Many neighborhoods have special rules that can apply based on different situations such as homeowners and affiliated associations or watches that are to provide additional security for all neighbors. In these locations, there are some that may believe that owning a certain type or breed of dog is illegal and may hassle the owner. However, unless there is a city or state law against the breed, it is usually completely legal to own and have a Pitbull on the property. Some rules require the dog to remain inside or to stay on a leash when anywhere outside of the building.
When the dog is on private property, the animal usually is able to remain unhindered or without provocation not attack anyone.
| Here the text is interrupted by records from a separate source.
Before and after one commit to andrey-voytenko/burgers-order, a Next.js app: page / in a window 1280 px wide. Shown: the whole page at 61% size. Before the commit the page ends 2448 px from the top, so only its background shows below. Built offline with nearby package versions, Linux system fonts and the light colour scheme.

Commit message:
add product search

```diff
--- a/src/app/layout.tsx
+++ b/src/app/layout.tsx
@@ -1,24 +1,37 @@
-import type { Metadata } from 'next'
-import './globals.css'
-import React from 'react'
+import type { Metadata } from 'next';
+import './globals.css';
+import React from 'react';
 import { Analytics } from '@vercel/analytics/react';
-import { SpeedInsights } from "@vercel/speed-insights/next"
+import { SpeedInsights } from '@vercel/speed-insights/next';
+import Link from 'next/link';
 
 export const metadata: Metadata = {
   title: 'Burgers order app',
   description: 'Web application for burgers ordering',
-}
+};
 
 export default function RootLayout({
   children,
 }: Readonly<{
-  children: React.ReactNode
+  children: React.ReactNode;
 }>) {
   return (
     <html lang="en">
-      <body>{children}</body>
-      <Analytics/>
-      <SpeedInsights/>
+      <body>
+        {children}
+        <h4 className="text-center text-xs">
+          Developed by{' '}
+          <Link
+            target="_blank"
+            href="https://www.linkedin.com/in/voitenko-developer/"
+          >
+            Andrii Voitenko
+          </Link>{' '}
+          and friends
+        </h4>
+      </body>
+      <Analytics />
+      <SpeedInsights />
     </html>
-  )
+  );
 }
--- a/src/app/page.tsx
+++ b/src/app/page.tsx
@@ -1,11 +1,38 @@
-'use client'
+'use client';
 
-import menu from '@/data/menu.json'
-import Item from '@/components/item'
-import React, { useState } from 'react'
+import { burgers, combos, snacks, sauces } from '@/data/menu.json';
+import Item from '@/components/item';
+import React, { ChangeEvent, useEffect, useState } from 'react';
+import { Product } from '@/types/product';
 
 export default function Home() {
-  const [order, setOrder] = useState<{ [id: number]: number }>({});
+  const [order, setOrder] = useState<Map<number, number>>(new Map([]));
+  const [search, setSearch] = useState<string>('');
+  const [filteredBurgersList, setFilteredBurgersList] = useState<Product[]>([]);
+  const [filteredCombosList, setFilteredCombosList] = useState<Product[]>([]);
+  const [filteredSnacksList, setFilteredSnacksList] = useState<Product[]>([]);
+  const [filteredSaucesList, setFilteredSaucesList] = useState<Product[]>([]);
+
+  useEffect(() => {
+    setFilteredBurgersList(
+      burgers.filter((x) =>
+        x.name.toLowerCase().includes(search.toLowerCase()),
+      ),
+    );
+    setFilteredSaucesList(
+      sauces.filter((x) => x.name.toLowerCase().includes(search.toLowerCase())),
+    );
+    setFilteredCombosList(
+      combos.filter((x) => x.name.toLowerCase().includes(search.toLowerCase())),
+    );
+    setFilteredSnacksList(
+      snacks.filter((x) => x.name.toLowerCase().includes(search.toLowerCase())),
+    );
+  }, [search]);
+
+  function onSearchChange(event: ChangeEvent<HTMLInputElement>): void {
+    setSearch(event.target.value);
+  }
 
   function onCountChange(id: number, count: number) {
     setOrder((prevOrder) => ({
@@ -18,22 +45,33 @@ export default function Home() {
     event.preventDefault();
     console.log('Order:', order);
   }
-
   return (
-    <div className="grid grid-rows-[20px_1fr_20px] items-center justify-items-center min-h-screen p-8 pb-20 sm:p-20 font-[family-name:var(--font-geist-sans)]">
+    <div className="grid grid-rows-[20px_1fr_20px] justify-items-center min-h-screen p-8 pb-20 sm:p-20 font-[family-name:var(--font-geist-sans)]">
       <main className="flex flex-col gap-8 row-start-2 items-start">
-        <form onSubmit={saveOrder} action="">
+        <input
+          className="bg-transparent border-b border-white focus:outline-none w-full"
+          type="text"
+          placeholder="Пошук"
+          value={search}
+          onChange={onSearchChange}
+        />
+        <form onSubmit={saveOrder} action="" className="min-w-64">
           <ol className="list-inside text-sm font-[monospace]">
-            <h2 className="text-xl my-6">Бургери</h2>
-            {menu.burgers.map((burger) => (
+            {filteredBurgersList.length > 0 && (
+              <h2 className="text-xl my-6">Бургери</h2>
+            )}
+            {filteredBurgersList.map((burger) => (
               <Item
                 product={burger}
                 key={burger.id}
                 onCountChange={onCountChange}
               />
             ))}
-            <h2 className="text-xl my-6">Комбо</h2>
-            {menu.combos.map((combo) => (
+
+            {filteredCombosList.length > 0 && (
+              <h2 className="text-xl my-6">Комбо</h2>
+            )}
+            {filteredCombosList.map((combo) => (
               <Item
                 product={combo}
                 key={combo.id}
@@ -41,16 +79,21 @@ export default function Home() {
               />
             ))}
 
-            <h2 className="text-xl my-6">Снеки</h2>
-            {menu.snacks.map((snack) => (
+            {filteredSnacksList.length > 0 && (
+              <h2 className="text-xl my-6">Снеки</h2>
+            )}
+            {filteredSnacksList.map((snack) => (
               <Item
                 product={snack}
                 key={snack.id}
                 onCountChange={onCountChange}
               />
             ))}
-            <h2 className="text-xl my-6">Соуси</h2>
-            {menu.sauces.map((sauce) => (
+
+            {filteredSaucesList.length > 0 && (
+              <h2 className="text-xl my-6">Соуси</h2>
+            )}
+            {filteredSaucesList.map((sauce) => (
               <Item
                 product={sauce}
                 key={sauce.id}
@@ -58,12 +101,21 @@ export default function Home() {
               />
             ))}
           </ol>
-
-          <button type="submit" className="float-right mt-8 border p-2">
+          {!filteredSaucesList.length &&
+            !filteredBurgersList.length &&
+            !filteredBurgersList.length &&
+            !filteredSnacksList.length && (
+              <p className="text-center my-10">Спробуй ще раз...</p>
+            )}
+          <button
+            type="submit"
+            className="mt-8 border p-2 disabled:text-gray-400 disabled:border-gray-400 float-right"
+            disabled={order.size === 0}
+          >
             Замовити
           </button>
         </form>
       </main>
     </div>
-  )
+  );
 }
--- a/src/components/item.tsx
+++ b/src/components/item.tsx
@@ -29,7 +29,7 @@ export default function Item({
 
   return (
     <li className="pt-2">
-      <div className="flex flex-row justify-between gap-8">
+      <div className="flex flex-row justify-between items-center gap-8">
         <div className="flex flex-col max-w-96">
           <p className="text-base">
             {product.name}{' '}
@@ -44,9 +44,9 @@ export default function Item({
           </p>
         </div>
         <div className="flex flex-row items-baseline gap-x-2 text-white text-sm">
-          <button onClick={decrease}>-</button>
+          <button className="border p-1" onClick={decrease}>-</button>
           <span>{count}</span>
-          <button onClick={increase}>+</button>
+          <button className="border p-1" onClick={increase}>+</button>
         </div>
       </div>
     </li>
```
However, there are times when certain laws will come into effect if the animal attacks someone on private property such as an intruder or a guest. If the situation involves someone invited onto the property or that is a guest in the house, liability concerns arise. However, in most states, if the person is an intruder or trespasser that is over the age of majority, the attack may not progress to a lawsuit because of the invalid person on the property or in the building.
Some states have a prohibition against the ownership, breeding and importing of certain breeds of dogs. Often, these laws exist in the state because of statistics of attacks, bites and severe injuries. Some states will have a blanket ban on certain breeds because of reports over years of serious harm through the ownership of these breeds. Generally, Pitbull dogs are not given permission to remain in the city unless the owner strictly adheres to the rules. Many states place a prohibition on breeding but not on ownership of Pitbull and other aggressive dogs. It can then fall on the city to implement these bans.
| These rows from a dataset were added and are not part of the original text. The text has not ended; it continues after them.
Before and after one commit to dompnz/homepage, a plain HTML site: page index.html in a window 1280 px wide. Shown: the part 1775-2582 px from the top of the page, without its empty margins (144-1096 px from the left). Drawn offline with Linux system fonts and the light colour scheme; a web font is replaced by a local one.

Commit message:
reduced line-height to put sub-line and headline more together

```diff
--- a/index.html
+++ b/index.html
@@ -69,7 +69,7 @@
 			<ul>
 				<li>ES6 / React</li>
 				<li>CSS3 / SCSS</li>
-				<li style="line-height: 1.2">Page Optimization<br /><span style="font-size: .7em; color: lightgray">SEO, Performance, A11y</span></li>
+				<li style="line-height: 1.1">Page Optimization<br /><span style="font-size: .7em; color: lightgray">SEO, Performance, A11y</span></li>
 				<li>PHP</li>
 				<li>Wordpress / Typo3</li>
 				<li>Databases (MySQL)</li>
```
Even if a state does not expressly forbid the ownership of an aggressive breed of dog, the city can if there are no violations against the state regulations. In these instances, if a neighbor notices that a person has a Pitbull when the city does not permit the dog within city limits, the local law enforcement or animal control can remove the dog. This often does not even need to happen through injury or harm to others because of the city ordinance against the ownership or keeping of Pitbull dogs in the city. The animal control departments will need to either remove the dog or destroy the animal.
Co-Ops and HOAs
There are specific and narrow rules that often apply to even smaller locations than the city. In these co-ops or homeowners associations, the homeowner or tenant has no legal right to own or possess certain breeds, sizes or weights of dogs based on the contract signed when moving into the area. The rental agreement for tenants can specify what type of dog the person can have on the property and which are on the ban list. Many of these rules exist because of complaints from residents, neighbors or tenants that live in the same building.
Homeowners associations can incur certain rules that restrict general to specific situations to include the type of dog the homeowner has on the property. A neighbor can make a complaint, and the person with the dog could face a fine or worse consequences until he or she removes the dog. If a Pitbull is on the ban list with the HOA, the homeowner will need to make arrangements or face the consequences that are in the contract with the HOA. This can even include losing access to the house or getting kicked out of the HOA and needing to move at some point.
Legal Support for Pitbull Ownership
If the city or state does not specify that there are restrictions to ownership or having the Pitbull dog on the property, the individual may need to hire a lawyer to defend against charges or other legal concerns that may arise. The lawyer will need to investigate the matter and determine if any rules or laws apply.
Provided by HG.org
Disclaimer: While every effort has been made to ensure the accuracy of this publication, it is not intended to provide legal advice as individual situations will differ and should be discussed with an expert and/or lawyer. To discuss the details and understand your situation better, call our office at (561) 838-9595.